== Segment start ==

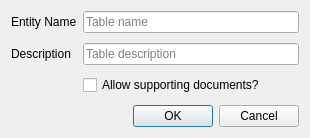
This is ui/wizard/ui_entity.ui in gltn/stdm as Qt 5 draws it before an edit. The edited form follows.
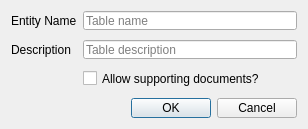
This is the edited form.

Commit message: Added an entity dependencies query box before deleting entity

```diff
--- a/ui/wizard/ui_entity.ui
+++ b/ui/wizard/ui_entity.ui
@@ -6,14 +6,23 @@
    <rect>
     <x>0</x>
     <y>0</y>
-    <width>310</width>
+    <width>308</width>
     <height>129</height>
    </rect>
   </property>
+  <property name="maximumSize">
+   <size>
+    <width>500</width>
+    <height>16777215</height>
+   </size>
+  </property>
   <property name="windowTitle">
    <string>Entity editor</string>
   </property>
   <layout class="QFormLayout" name="formLayout">
+   <property name="sizeConstraint">
+    <enum>QLayout::SetMaximumSize</enum>
+   </property>
    <property name="verticalSpacing">
     <number>10</number>
    </property>
```
The commit also changes 10 other files.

== Segment end ==

### What this task involves
Once the pictures are set aside, repeat the data above exactly as written.

### Answer for the task
This is ui/wizard/ui_entity.ui in gltn/stdm as Qt 5 draws it before an edit. The edited form follows.
This is the edited form.

Commit message: Added an entity dependencies query box before deleting entity

```diff
--- a/ui/wizard/ui_entity.ui
+++ b/ui/wizard/ui_entity.ui
@@ -6,14 +6,23 @@
    <rect>
     <x>0</x>
     <y>0</y>
-    <width>310</width>
+    <width>308</width>
     <height>129</height>
    </rect>
   </property>
+  <property name="maximumSize">
+   <size>
+    <width>500</width>
+    <height>16777215</height>
+   </size>
+  </property>
   <property name="windowTitle">
    <string>Entity editor</string>
   </property>
   <layout class="QFormLayout" name="formLayout">
+   <property name="sizeConstraint">
+    <enum>QLayout::SetMaximumSize</enum>
+   </property>
    <property name="verticalSpacing">
     <number>10</number>
    </property>
```
The commit also changes 10 other files.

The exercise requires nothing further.